The drug is called Truvada, and Damon Jacobs has been taking it for three years.
The Brooklyn resident says he made the decision to proactively take the pill – on a daily basis – after consulting with the staff at the Gay Men’s Health Crisis.
“Right in would have to depend on someone else to use the condom correctly, and make sure they put it on correctly, and make sure it didn’t break,” said Jacobs.
“The ideal candidate for Truvada are people, for men who have sex with men who are infected. Men who have sex with men who are at risk for infection, and anyone who feels they are at risk for infection,” said GMHC CEO Kelsey Louie.

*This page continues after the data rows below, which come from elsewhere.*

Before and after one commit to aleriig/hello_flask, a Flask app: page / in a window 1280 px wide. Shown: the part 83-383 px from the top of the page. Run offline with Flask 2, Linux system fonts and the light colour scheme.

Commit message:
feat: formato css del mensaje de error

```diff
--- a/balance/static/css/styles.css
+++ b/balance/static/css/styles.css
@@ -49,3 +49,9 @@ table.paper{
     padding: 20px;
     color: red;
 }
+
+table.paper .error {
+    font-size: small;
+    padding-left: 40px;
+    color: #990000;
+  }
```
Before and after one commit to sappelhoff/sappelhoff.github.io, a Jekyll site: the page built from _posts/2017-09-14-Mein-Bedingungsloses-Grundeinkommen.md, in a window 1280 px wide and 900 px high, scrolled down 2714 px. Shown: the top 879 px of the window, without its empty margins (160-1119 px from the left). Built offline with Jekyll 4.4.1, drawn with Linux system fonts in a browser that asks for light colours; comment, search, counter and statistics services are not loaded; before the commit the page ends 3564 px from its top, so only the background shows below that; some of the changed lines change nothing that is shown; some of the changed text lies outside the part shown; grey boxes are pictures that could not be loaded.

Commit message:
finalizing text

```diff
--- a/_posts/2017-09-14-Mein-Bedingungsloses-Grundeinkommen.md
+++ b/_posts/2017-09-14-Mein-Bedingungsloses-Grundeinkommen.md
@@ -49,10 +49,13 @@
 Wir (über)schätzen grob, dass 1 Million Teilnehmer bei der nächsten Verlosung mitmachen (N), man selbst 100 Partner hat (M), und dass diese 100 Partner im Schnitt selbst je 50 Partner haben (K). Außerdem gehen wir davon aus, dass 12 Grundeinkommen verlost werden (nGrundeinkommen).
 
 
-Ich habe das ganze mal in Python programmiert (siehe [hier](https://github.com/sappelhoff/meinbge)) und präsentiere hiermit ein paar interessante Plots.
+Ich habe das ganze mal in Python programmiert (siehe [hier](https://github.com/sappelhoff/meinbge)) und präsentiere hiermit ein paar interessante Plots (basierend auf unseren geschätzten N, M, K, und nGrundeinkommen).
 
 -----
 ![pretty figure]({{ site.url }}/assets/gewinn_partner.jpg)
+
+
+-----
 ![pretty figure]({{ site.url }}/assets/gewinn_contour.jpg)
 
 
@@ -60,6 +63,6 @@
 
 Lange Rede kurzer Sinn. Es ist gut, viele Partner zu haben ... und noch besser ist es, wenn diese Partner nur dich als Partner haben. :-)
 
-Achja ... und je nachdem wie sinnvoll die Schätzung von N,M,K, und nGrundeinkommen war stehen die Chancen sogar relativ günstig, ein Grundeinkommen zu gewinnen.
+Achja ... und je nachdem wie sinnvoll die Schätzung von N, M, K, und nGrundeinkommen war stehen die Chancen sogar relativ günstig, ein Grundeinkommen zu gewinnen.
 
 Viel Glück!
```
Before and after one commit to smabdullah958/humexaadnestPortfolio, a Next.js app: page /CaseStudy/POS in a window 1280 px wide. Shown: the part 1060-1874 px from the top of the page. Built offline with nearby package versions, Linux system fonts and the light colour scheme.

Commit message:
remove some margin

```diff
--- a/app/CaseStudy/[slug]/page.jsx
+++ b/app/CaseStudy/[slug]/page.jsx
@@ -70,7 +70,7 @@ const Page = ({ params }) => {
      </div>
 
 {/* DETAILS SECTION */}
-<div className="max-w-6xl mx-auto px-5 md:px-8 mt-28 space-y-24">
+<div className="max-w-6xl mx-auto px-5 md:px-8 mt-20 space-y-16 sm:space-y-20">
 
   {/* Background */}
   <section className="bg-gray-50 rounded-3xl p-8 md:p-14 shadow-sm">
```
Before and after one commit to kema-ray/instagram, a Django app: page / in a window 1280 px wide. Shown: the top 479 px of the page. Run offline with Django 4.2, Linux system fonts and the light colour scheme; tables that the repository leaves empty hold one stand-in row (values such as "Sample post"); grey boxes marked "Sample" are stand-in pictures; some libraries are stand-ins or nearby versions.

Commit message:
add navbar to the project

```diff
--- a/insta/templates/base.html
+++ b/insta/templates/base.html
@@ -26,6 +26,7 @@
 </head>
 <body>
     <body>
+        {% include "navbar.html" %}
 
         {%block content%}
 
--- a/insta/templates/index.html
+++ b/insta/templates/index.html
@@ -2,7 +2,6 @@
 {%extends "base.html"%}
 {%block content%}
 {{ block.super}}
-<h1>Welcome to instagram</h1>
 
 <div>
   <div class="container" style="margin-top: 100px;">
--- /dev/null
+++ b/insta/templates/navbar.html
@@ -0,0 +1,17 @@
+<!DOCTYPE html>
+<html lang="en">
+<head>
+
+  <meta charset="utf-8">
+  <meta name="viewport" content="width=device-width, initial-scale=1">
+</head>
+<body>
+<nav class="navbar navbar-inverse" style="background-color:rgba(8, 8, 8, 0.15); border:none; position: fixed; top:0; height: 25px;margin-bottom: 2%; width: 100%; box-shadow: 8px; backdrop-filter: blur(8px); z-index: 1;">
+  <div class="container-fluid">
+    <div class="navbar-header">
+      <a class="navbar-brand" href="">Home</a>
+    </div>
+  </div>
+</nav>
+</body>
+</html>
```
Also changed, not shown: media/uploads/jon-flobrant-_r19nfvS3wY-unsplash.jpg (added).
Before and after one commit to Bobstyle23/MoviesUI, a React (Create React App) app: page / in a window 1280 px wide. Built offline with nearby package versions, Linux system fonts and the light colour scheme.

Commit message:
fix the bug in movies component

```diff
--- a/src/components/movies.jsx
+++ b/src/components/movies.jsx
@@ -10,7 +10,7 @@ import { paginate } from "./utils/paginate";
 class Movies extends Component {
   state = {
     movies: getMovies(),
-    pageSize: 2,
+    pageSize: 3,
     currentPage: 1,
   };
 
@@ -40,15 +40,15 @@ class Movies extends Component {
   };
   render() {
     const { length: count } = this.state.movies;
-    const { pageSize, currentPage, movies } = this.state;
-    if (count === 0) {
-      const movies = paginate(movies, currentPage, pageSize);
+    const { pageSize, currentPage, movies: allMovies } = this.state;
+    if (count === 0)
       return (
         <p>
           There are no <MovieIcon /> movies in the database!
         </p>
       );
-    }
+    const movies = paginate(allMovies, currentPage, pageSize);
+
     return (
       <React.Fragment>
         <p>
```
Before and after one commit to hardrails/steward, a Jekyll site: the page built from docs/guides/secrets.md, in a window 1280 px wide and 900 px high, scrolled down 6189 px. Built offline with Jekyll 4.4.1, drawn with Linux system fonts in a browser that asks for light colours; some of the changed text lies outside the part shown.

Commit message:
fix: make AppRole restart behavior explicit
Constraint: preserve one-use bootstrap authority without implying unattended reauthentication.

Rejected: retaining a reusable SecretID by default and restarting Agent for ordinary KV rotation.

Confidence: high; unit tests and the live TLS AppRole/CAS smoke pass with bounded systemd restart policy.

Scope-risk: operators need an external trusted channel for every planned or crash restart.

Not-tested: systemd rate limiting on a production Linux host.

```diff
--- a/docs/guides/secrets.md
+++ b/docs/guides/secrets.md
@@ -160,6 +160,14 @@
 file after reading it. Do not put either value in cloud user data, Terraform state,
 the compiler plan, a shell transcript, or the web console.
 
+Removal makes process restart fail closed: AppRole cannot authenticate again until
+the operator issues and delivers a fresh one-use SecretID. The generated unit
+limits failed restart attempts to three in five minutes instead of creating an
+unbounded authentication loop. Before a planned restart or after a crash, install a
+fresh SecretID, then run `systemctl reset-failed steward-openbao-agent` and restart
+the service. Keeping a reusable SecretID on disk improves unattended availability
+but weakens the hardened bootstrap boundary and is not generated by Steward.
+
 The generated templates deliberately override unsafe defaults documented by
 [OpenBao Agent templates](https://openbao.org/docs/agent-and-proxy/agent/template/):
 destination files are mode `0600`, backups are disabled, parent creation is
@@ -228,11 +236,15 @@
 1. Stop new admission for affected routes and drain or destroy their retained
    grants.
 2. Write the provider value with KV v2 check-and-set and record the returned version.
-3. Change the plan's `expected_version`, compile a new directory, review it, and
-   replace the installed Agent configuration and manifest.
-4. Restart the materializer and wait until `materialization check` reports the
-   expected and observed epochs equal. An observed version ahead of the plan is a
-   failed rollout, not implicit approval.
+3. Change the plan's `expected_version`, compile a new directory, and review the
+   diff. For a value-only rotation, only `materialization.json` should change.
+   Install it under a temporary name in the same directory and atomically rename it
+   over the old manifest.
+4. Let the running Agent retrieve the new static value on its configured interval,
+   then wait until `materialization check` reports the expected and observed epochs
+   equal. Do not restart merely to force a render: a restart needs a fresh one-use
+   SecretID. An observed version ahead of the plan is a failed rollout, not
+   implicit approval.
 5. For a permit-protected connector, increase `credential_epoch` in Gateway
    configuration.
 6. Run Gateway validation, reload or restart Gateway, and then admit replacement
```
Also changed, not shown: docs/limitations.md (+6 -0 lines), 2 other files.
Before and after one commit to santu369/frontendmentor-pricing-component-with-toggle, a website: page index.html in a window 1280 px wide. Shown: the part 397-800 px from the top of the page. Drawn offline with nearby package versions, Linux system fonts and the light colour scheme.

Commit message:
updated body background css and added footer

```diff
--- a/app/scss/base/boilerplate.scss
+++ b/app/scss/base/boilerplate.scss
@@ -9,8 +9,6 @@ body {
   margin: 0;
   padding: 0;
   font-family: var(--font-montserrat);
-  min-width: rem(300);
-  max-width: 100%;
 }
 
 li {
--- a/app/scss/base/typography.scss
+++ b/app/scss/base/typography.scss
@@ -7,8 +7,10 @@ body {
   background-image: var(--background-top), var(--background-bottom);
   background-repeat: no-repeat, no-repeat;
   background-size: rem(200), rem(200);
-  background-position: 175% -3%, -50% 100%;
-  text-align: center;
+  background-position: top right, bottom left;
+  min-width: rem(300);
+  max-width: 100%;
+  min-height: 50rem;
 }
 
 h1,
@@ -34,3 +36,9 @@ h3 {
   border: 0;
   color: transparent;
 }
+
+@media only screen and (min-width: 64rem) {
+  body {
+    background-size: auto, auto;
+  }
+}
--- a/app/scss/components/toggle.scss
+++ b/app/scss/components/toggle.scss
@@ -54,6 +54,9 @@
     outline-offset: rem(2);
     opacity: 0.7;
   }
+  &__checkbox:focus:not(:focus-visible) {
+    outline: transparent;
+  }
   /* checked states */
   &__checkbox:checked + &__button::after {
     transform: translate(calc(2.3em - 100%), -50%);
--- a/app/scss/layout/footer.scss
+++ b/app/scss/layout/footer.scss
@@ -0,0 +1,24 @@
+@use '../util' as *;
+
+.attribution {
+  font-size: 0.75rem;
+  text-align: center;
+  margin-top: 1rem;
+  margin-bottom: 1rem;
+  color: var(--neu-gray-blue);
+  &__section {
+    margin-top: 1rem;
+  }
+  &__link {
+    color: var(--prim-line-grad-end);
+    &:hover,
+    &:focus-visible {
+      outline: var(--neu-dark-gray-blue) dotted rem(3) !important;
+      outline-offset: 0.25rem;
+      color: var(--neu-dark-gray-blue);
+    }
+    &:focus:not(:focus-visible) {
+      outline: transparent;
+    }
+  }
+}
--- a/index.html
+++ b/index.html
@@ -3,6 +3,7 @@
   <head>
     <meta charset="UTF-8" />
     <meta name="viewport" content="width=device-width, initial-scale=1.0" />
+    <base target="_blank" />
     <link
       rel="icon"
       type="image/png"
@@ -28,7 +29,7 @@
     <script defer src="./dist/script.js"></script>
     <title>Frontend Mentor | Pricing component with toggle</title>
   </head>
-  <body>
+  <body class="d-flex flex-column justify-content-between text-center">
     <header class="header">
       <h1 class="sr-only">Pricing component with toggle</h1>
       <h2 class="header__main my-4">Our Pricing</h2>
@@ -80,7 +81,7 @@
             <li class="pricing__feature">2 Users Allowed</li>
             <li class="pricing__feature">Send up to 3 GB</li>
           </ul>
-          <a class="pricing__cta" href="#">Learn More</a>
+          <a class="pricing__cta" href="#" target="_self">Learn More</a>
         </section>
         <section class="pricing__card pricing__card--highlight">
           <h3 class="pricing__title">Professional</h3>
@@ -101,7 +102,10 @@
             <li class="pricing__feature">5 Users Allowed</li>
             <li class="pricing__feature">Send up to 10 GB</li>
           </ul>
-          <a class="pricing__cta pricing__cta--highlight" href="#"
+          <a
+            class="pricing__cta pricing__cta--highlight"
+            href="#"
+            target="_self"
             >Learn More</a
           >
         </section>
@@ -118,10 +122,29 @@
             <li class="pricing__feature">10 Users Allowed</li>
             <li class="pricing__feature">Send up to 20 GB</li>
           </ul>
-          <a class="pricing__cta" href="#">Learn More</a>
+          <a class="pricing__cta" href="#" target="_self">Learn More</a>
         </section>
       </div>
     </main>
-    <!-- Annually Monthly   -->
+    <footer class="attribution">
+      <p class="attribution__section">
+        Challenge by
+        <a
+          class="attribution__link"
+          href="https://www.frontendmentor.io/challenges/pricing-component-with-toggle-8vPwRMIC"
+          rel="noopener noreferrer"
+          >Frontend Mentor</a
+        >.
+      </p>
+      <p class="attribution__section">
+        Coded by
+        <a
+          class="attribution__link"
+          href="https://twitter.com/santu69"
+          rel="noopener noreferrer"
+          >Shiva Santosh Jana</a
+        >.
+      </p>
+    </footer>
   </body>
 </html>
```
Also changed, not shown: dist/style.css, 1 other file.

Governor Cuomo believes in Truvada’s potential so much that he made it part of a major public health initiative.
The goal – to drastically reduce the number of HIV/AIDS cases over the next several years.
But Michael Weinstein of the California based AIDS Healthcare Foundation believes Governor Cuomo is sending a message that could put gay men at risk of greater exposure to HIV, and a host of other STDs.
“I think governor Cuomo’s advice is ill-advised. We know with absolute certainty that it give you no protection against gonorrhea, chlamydia, syphilis, herpes, and other conditions,” said Weinstein.
Weinstein’s point: condoms are still the best weapon against a broader range of STDs – including HIV/AIDS.
But Damon Jacobs – who says he hasn’t missed a dose of Truvada in three years – says the drug address the often condomless reality of gay sex in 2014.
“One thing that in think we forget to talk about in these conversations about sex is pleasure. Gay men don’t’ use condoms because of pleasure. Straight people don’t use condoms because of pleasure. But if there’s a way that we can enjoy sexual connection and intimacy, and remove HIV as a risk – why not talk about that?” said Jacobs.AlertMe